“For this launch, we hope all those people genuinely in search of a solution for the bTB problem will put aside their differences to support BACVI. Naturalists, scientists, MPs, along with many members of Team Badger and the farming community will be participating,” Dr May said. “The contribution to the spread of bovine TB by wildlife is relatively small, compared with cattle to cattle transfer, but if we are to eliminate this component, vaccination is the only effective long-term solution. Vaccination of cattle is the Holy Grail, and we are pushing for trials on cattle vaccine to be run here. The Government seem to be dragging their heels, and we will endeavour to get them to see this as a priority.”
WESTERN MORNING NEWS
QUEEN’S BRIAN MAY LAUNCHES £1 MILLION SOUTH WEST BADGER VACCINATION SCHEME
4 February 2014 by G Demianyk
Queen guitarist Brian May has launched a campaign to raise £1 million to underwrite five badger vaccination projects in the South West to combat bovine TB ravaging the region. The musician is the frontman for the Badger and Cattle Vaccination Initiative, launched in Parliament today, which aims to recruit volunteers to help immunise the animals from the infectious disease. The project has already raised £200,000 through donations from Mr May and other sponsors, including cosmetics firm Lush and animal welfare groups.
The initiative, which is designed to demonstrate there is an alternative to controversial badger culling, will help pay vaccination schemes already up and running or about to start in Cornwall, Devon, Dorset, Gloucester and Somerset.
BRIAN MAY TO LAUNCH BADGER AND CATTLE VACCINATION INITIATIVE
4 February 2014
Forefront in the fight against the Government’s badger cull policy, Queen guitarist Brian May joins with cosmetics company Lush and leading animal welfare organisations including the International Fund for Animal Welfare (IFAW), and Save Me to launch a new initiative, BACVI (Badger and Cattle Vaccination Initiative), a nationwide appeal to promote and support vaccination of badgers and cattle as a tool in the fight against bovine TB.
Despite the failure of last year’s pilot culls to achieve their objectives, the Government is preparing to go forward with plans to roll out the culling of badgers throughout the UK. It is no secret that farmers and landowners are already being called on by Natural England to prepare applications for future badger control licences.
By launching BACVI, May and partnering organisations are striving to win support among farmers to adopt vaccination as an immediate move towards helping to control bovine TB in both badgers and cattle, as opposed to culling, which it suggests may currently be accelerating the spread of the disease.
BACVI is announced as ‘a new, humane and credible project that will protect badgers from bovine TB, and take them out of the equation as regards bTB in cattle’.
Brian May is best known for his role in band Queen and recognised as one of the world’s finest rock guitarists.
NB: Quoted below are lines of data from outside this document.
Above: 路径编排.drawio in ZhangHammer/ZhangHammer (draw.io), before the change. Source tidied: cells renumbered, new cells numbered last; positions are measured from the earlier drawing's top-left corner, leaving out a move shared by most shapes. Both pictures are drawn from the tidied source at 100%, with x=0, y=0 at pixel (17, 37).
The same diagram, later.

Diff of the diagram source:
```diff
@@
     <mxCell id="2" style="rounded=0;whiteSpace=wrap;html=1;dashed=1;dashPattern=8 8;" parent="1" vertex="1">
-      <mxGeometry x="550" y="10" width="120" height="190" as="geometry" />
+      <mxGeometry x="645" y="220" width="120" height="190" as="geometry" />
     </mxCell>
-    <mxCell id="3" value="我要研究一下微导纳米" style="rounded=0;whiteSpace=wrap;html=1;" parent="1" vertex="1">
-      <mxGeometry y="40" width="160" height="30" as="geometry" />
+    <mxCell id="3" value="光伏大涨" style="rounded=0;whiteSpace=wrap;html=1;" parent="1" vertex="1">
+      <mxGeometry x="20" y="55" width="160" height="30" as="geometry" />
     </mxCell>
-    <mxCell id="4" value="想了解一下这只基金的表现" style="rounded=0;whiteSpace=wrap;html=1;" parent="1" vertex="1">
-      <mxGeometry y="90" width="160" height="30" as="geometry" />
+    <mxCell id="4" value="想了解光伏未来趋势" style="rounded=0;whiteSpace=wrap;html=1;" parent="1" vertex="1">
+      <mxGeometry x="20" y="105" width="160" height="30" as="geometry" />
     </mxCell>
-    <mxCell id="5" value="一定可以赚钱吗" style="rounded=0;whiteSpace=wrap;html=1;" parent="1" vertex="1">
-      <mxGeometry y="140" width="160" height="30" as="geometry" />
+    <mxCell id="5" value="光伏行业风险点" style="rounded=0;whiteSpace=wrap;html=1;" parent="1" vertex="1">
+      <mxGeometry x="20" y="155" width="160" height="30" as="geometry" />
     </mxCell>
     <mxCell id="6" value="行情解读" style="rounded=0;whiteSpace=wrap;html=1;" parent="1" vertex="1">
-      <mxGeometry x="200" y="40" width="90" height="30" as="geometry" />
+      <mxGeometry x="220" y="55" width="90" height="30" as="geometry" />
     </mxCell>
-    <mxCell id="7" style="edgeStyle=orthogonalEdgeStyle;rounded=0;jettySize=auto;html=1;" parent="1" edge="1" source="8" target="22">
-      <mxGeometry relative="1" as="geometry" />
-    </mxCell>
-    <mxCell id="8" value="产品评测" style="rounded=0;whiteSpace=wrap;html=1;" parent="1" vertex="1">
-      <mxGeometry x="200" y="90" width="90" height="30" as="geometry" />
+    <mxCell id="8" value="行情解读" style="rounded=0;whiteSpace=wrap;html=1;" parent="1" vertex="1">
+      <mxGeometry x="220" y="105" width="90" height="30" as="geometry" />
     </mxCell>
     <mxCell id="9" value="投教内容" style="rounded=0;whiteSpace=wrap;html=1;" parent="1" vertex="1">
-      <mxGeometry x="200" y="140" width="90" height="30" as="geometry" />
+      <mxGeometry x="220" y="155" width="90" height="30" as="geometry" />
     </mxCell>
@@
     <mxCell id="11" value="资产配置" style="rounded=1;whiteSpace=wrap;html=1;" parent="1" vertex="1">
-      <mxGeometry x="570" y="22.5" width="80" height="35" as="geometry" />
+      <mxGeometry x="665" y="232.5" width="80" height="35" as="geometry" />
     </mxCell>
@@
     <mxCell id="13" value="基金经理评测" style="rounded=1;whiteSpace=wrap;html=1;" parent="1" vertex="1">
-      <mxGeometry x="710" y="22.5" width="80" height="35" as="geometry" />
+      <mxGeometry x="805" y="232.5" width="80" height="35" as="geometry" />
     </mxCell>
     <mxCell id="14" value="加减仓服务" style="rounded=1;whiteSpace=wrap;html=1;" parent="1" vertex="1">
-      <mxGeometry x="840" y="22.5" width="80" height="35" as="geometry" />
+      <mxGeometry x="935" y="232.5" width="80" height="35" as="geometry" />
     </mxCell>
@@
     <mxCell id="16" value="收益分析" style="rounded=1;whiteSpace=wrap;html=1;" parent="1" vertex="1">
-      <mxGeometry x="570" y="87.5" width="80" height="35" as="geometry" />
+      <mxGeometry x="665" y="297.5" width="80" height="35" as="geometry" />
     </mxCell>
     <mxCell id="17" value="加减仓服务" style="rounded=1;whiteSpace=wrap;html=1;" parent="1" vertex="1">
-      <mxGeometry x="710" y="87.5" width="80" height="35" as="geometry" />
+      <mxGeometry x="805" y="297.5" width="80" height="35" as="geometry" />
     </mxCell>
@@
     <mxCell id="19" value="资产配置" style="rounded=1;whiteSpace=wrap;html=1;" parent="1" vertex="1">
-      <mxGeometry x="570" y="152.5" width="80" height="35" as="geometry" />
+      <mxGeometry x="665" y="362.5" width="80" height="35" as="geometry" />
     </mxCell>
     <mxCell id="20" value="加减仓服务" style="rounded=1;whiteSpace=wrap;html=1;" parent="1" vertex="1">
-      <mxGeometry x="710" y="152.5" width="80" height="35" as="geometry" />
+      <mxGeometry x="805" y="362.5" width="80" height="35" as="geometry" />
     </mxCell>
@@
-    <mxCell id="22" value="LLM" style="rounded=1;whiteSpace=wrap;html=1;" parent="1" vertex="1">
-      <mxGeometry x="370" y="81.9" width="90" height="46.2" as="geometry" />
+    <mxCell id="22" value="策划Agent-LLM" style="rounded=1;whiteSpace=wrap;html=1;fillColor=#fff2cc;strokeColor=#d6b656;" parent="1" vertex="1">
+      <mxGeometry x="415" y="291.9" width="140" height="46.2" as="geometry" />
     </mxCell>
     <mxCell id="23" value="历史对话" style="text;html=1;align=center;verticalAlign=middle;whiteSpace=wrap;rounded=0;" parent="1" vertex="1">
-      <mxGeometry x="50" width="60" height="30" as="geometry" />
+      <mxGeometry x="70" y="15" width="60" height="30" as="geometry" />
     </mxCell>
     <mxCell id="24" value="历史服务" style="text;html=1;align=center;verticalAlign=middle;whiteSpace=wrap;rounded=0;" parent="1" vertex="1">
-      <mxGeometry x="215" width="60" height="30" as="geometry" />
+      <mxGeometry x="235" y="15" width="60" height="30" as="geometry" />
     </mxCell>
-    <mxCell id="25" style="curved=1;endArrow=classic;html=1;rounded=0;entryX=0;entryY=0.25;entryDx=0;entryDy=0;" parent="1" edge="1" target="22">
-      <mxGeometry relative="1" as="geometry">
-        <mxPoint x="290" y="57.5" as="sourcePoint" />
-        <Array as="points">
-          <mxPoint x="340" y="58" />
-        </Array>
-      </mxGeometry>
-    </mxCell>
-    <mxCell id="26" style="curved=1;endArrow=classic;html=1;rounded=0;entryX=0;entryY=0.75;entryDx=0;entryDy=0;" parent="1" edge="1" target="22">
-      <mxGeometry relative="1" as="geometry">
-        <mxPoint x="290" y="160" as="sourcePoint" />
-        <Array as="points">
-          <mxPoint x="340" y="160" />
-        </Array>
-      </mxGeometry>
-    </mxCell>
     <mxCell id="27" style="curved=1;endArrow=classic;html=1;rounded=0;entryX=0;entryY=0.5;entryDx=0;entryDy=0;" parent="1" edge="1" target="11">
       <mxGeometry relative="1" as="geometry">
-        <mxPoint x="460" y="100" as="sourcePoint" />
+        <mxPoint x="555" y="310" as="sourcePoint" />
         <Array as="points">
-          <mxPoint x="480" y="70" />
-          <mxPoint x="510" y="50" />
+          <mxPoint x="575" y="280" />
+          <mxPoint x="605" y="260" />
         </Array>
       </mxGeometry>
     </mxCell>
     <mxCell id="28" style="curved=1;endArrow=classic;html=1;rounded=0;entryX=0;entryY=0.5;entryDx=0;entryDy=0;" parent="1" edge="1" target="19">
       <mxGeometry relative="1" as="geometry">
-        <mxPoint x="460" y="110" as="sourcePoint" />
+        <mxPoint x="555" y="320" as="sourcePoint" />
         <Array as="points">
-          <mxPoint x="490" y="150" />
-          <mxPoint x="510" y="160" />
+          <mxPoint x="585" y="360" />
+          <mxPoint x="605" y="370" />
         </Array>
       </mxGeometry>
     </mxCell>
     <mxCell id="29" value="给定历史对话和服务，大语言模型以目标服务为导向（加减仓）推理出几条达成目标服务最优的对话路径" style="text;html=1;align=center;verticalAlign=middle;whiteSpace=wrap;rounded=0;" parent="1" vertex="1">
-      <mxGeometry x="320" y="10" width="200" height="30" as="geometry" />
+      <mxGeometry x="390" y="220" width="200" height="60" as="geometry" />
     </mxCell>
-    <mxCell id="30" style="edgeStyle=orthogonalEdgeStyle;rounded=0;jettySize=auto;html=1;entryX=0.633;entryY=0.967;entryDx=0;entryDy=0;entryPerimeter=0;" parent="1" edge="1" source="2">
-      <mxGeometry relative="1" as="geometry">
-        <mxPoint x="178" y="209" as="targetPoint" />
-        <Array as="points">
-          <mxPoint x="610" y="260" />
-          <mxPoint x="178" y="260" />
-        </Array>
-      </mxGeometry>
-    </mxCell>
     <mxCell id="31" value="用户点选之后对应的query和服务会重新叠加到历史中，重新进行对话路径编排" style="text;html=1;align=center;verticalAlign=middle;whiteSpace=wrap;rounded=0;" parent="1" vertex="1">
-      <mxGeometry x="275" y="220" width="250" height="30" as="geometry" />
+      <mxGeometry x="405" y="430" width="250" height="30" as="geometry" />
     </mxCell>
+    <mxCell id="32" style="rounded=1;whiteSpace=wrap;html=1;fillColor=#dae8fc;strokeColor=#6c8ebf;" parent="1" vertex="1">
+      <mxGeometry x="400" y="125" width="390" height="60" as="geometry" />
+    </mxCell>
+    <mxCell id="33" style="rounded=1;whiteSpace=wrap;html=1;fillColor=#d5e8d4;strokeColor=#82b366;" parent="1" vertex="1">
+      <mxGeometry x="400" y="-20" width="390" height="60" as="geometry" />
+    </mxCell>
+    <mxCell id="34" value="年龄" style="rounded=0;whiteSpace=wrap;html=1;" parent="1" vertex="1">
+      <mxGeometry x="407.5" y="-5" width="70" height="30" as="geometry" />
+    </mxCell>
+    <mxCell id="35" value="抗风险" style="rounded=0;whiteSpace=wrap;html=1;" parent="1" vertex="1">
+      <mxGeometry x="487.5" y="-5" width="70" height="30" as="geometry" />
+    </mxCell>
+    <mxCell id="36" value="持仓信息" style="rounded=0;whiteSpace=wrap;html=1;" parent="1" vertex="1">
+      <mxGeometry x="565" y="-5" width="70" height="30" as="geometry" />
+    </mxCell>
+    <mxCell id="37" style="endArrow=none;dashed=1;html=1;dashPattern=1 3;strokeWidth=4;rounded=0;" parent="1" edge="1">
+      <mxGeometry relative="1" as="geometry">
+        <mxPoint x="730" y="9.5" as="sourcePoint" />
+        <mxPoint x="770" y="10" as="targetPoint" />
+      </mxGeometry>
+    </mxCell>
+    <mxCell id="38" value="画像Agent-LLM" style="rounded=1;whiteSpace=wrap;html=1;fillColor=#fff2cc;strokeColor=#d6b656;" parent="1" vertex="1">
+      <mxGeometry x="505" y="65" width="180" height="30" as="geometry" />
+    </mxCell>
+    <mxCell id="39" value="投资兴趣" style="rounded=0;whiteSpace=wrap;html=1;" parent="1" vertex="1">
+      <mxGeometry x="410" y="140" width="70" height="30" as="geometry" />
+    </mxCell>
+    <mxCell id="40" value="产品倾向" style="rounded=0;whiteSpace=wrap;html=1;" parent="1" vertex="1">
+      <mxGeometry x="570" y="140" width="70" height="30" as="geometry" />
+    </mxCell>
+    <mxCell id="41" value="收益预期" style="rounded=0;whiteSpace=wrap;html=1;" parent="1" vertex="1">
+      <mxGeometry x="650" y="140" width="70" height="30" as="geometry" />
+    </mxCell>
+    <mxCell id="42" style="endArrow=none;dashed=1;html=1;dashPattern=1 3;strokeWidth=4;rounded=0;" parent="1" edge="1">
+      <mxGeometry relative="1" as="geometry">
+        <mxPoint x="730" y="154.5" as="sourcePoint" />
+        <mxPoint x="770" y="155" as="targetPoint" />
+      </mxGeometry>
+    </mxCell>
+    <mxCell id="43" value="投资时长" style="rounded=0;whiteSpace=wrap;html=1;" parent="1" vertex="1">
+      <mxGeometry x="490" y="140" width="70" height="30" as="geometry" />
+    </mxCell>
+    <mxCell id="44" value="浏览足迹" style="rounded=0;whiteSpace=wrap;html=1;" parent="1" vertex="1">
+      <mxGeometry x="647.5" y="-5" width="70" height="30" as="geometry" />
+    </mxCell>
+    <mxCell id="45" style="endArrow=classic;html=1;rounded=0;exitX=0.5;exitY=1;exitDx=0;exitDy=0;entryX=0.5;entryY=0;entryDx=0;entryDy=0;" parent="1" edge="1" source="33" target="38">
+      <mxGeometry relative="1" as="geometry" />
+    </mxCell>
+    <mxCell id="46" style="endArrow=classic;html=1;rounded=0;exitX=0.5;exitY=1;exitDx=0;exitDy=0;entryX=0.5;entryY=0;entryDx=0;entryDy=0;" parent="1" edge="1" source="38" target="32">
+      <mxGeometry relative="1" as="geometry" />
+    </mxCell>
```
Brian founded Save Me (www.save-me.org.uk) to give wild animals a voice and ensure that they are protected. He is also a founder of Team Badger.